My Home For the Next Two Years
So I’ve spent the last week in my permanent site on “site visit.” There’s a lot to say about my site and I don’t know where to start.
As I mentioned before, it’s in the mountains. In late April, the temperature was just a bit chilly, but comfortable. The people in my village tell me that summer will get a little hot, but nothing unbearable.
Winters, on the other hand, are a different story. It gets cold and very snowy. I’m going to have to get a wood stove for my house to keep it warm. I also might need snowshoes to get around because the snow is quite deep. The winters are going to be a little challenging.
There really isn’t any commerce in my village, so I have to go 28km away to a place called Tounfite. There are transit buses that ran a couple times back and forth. Tounfite is relatively big. There are internet cafes, teleboutiques, a weekly market, a hammam (public bath) and two Peace Corps environment volunteers. I’m guessing that I’ll be going in once or twice a week.
My site is very beautiful. There are two duoars (little communities) and they are both situated in a valley between large mountains. There is a river running through the valley and the surrounding plains are used for agriculture – mostly wheat and and some apple trees. People have some farm animals: mostly cows, donkeys, and chickens.
My host family is just a husband and wife. My host dad is 72 and my host mom is 38 – it’s my dad’s second wife. They don’t have any children together, but my dad has children from his first marriage, although I don’t know where they are. They work in the fields and we have a cow and some chickens, but they also get money from family in France.
As a health worker, there’s a lot of work to do in my village. As I found out first hand, the water isn’t especially sanitary and causes illness. I think that I’ll be treating all of my water with chlorine for the time being. There’s also a lack of bit l-ma’s (bathrooms), so people often use the outdoors. The nurses in the sbitar (public health clinic) told me that hand washing is non-existent. They also said that there are a lot of fungal/skin problems. So I think there’s a lot to do.
My community was very welcoming to me. People were inviting me over for tea and food the whole week. (By the way, the tea in Morocco is very sugary; it’ll be a miracle if I’m not diabetic by the end of my service). A number of people told me to come to them if I had any problems, which was nice.
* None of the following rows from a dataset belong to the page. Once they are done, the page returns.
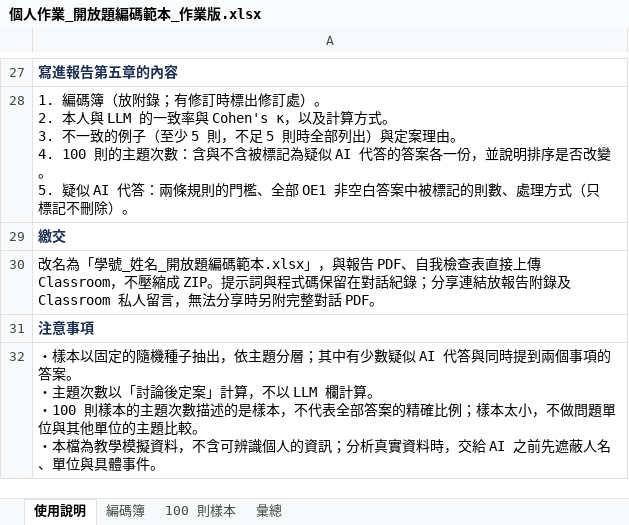
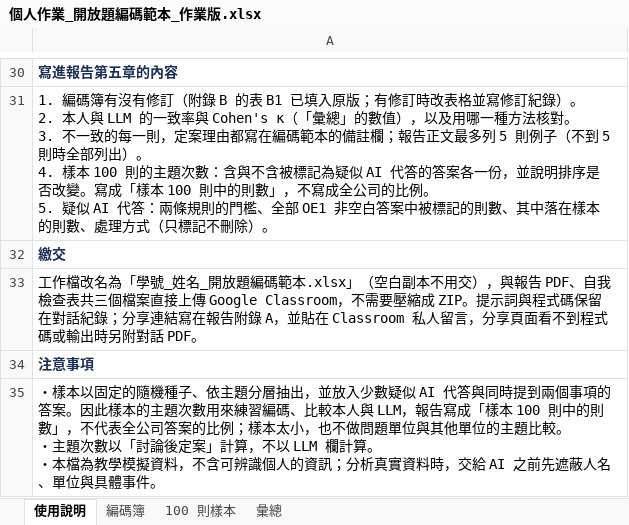
Before and after one commit to yhwjoanna/Psychometrics, an Excel workbook: Assignments/個人作業_開放題編碼範本_作業版.xlsx, sheet 使用說明, drawn as a sheet; only a part is shown, gaps mark what is left out; values as stored, in another font and other column widths than the file's, no borders; addresses are those after the commit; ↵ is a line break in a cell; the diff covers the shown part only; the diff names each change by its address in the sheet, - before the commit and + after, or states it on an @@ line.

```diff
--- a/Assignments/個人作業_開放題編碼範本_作業版.xlsx (sheet 使用說明)
+++ b/Assignments/個人作業_開放題編碼範本_作業版.xlsx (sheet 使用說明)
-A31: 1. 編碼簿（放附錄；有修訂時標出修訂處）。 ↵ 2. 本人與 LLM 的一致率與 Cohen's κ，以及計算方式。 ↵ 3. 不一致的例子（至少 5 則，不足 5 則時全部列出）與定案理由。 ↵ 4. 100 則的主題次數：含與不含被標記為疑似 AI 代答的答案各一份，並說明排序是否改變。 ↵ 5. 疑似 AI 代答：兩條規則的門檻、全部 OE1 非空白答案中被標記的則數、…
+A31: 1. 編碼簿有沒有修訂（附錄 B 的表 B1 已填入原版；有修訂時改表格並寫修訂紀錄）。 ↵ 2. 本人與 LLM 的一致率與 Cohen's κ（「彙總」的數值），以及用哪一種方法核對。 ↵ 3. 不一致的每一則，定案理由都寫在編碼範本的備註欄；報告正文最多列 5 則例子（不到 5 則時全部列出）。 ↵ 4. 樣本 100 則的主題次數：含與不含被標記為疑似 AI 代答的答案各一份，並說明排序是否改變。寫成「樣本 100 則中的則數」，不寫成全公司的比例。 ↵ 5. 疑似 AI 代答：兩條規則的門檻、全部 OE1 非空白答案中被標記的則數、其中落在樣本的則數、…
-A33: 改名為「學號_姓名_開放題編碼範本.xlsx」，與報告 PDF、自我檢查表直接上傳 Classroom，不壓縮成 ZIP。提示詞與程式碼保留在對話紀錄；分享連結放報告附錄及 Classroom 私人留言，無法分享時另附完整對話 PDF…
+A33: 工作檔改名為「學號_姓名_開放題編碼範本.xlsx」（空白副本不用交），與報告 PDF、自我檢查表共三個檔案直接上傳 Google Classroom，不需要壓縮成 ZIP。提示詞與程式碼保留在對話紀錄；分享連結寫在報告附錄 A，並貼在 Classroom 私人留言，分享頁面看不到程式碼或輸出時另附對話 PDF…
-A35: …隨機種子抽出，依主題分層；其中有少數疑似 AI 代答與同時提到兩個事項的答案。 ↵ ・主題次數以「討論後定案」計算，不以 LLM 欄計算。 ↵ ・100 則樣本的主題次數描述的是樣本，不代表全部答案的精確比例；樣本太小，不做問題單位與其他單位的主題比較。 ↵ ・本…
+A35: …隨機種子、依主題分層抽出，並放入少數疑似 AI 代答與同時提到兩個事項的答案。因此樣本的主題次數用來練習編碼、比較本人與 LLM，報告寫成「樣本 100 則中的則數」，不代表全公司答案的比例；樣本太小，也不做問題單位與其他單位的主題比較。 ↵ ・主題次數以「討論後定案」計算，不以 LLM 欄計算。 ↵ ・本…
```
Also changed, not shown: 4 added rows, 1 removed row, 17 edited cells and cell formats elsewhere in this sheet, sheet 編碼簿, sheet 彙總, sheet 100 則樣本, Assignments/個人作業_自我檢查表.xlsx, 6 other files.
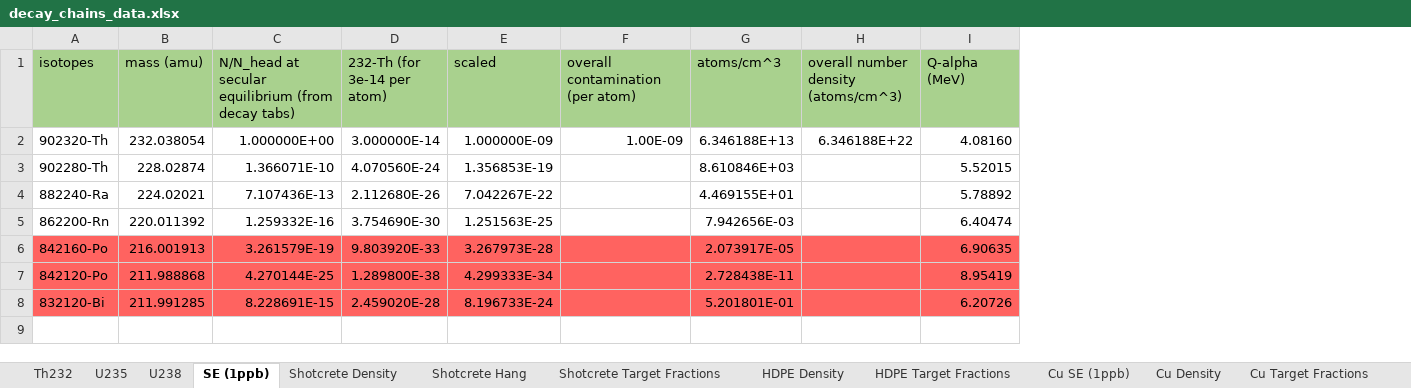
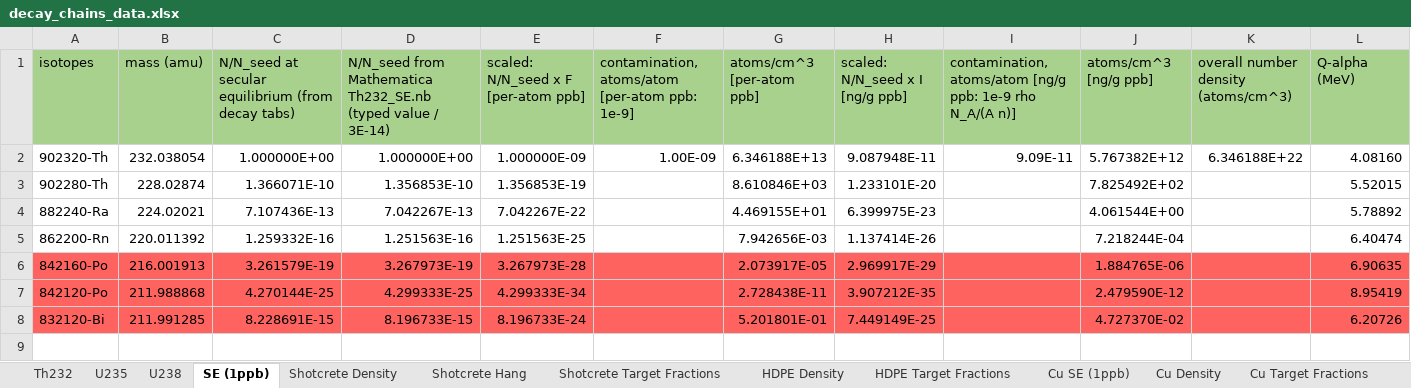
Before and after one commit to villano-lab/n-elec-scattering, an Excel workbook: 2-Flux/SOURCES/sources_running/data/raw_sources_IO/decay_chains_data.xlsx, sheet SE (1ppb), drawn as a sheet; only a part is shown; values as stored, in another font and other column widths than the file's, no borders; removed rows and columns are numbered as before the commit, all else as after; the diff covers the shown part only; the diff names each change by its address in the sheet, - before the commit and + after, or states it on an @@ line.

```diff
--- a/2-Flux/SOURCES/sources_running/data/raw_sources_IO/decay_chains_data.xlsx (sheet SE (1ppb))
+++ b/2-Flux/SOURCES/sources_running/data/raw_sources_IO/decay_chains_data.xlsx (sheet SE (1ppb))
-column D (232-Th (for 3e-14 per atom)), rows 2-8: 3.000000E-14 | 4.070560E-24 | 2.112680E-26 | 3.754690E-30 | 9.803920E-33 | 1.289800E-38 | 2.459020E-28
+column D, rows 1-8: N/N_seed from Mathematica Th232_SE.nb (typed value / 3E-14) | 1.000000E+00 | 1.356853E-10 | 7.042267E-13 | 1.251563E-16 | 3.267973E-19 | 4.299333E-25 | 8.196733E-15
+column H (scaled: N/N_seed x I [ng/g ppb]), rows 2-8: 9.087948E-11 | 1.233101E-20 | 6.399975E-23 | 1.137414E-26 | 2.969917E-29 | 3.907212E-35 | 7.449149E-25
+column I, rows 1-2: contamination, atoms/atom [ng/g ppb: 1e-9 rho N_A/(A n)] | 9.09E-11
+column J (atoms/cm^3 [ng/g ppb]), rows 2-8: 5.767382E+12 | 7.825492E+02 | 4.061544E+00 | 7.218244E-04 | 1.884765E-06 | 2.479590E-12 | 4.727370E-02
-C1: N/N_head at secular…
+C1: N/N_seed at secular…
-E1: scaled
+E1: scaled: N/N_seed x F [per-atom ppb]
-F1: overall contamination (per atom)
+F1: contamination, atoms/atom [per-atom ppb: 1e-9]
-G1: atoms/cm^3
+G1: atoms/cm^3 [per-atom ppb]
```
Also changed, not shown: 4 added rows and 11 edited cells elsewhere in this sheet, sheet Cu SE (1ppb), formulas that keep their value.
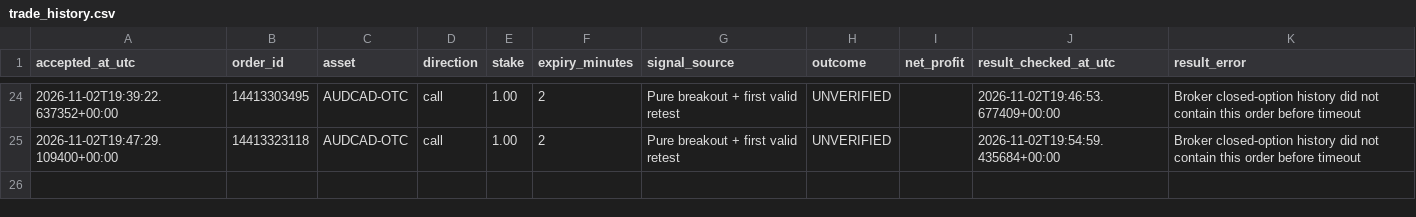
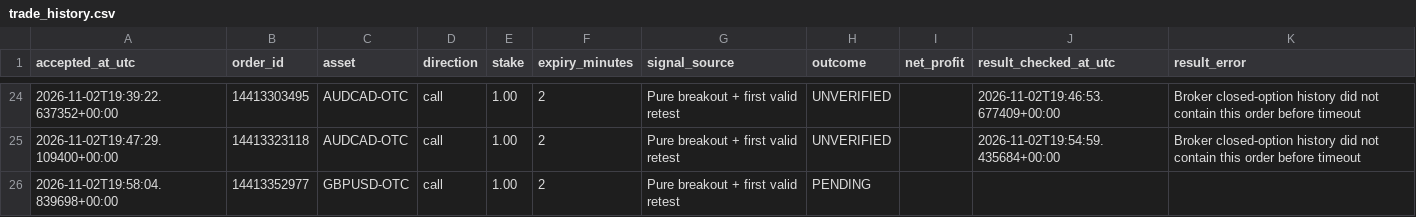
Before and after one commit to domixayo-gif/precision-signal-scanner, a CSV file: trade_history.csv, drawn as a sheet; only a part is shown, gaps mark what is left out.

```diff
--- a/trade_history.csv
+++ b/trade_history.csv
@@ -25 +25,2 @@ accepted_at_utc,order_id,asset,direction,stake,expiry_minutes,signal_source,outc
 2026-11-02T19:47:29.109400+00:00,14413323118,AUDCAD-OTC,call,1.00,2,Pure breakout + first valid retest,UNVERIFIED,,2026-11-02T19:54:59.435684+00:00,Broker closed-option history did not contain this order before timeout
+2026-11-02T19:58:04.839698+00:00,14413352977,GBPUSD-OTC,call,1.00,2,Pure breakout + first valid retest,PENDING,,,
```
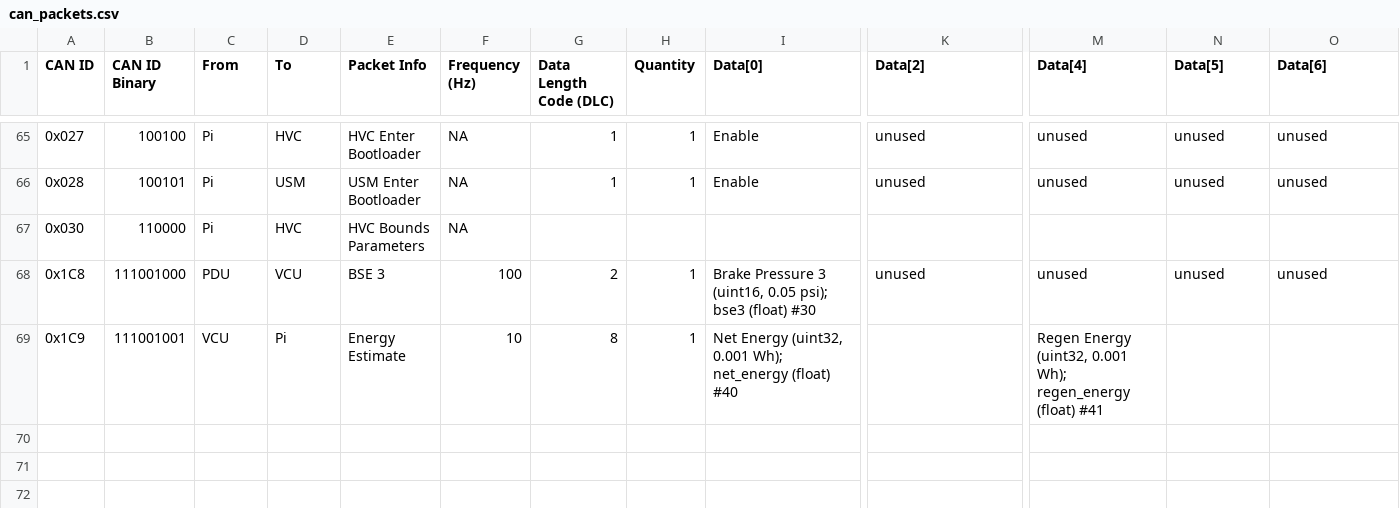
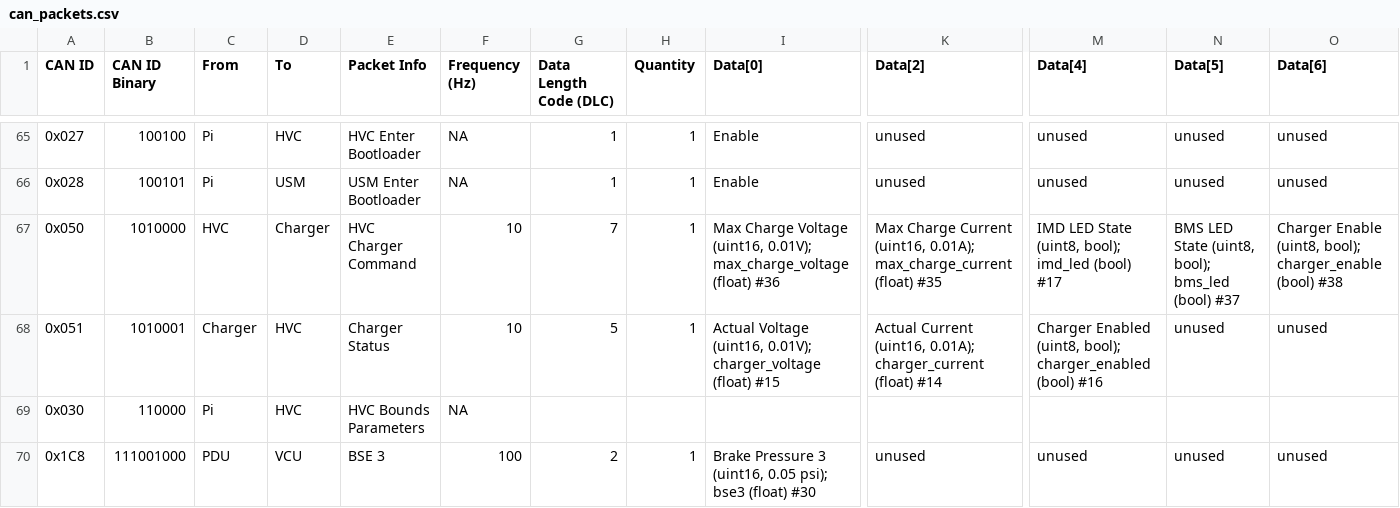
Before and after one commit to LonghornRacingElectric/lhre-2026, a CSV file: drivers/longhorn-lib/config/can_packets.csv, drawn as a sheet; only a part is shown, gaps mark what is left out; the shorter side is filled out with more unchanged rows; rows hold the shown columns only; the diff names each change by its address in the sheet, - before the commit and + after, or states it on an @@ line.

Commit message:
[HVC/Charger] charging with CAN comms (#290)
* renames

* progress

* progress

* renames

* progress

* progress

* no faults on startup

* cleanup

* verified green light

* latch red lights

* IMD timeout 5-> 8 sec

* charging works but doesn't taper perfectly

```diff
--- a/drivers/longhorn-lib/config/can_packets.csv
+++ b/drivers/longhorn-lib/config/can_packets.csv
+row 67: 0x050 | 1010000 | HVC | Charger | HVC Charger Command | 10 | 7 | 1 | Max Charge Voltage (uint16, 0.01V); max_charge_voltage (float) #36 | Max Charge Current (uint16, 0.01A); max_charge_current (float) #35 | IMD LED State (uint8, bool); imd_led (bool) #17 | BMS LED State (uint8, bool); bms_led (bool) #37 | Charger Enable (uint8, bool); charger_enable (bool) #38
+row 68: 0x051 | 1010001 | Charger | HVC | Charger Status | 10 | 5 | 1 | Actual Voltage (uint16, 0.01V); charger_voltage (float) #15 | Actual Current (uint16, 0.01A); charger_current (float) #14 | Charger Enabled (uint8, bool); charger_enabled (bool) #16 | unused | unused
```
Also changed, not shown: 27 other files.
They’re all shocked when I tell them I will live in their village for two years. Also, everyone is very impressed that I’m learning Tamazight as opposed to Arabic. Generally, people all over Morocco who speak a Berber language are thrilled when you speak to them in Berber – their faces light up and they smile.
I took some pictures that Ill post when I get the chance.
But we’re back in Ouarzazate now. We go back to our CBT sites for a week on Wednesday (the big family with the cute baby). Hope all is well.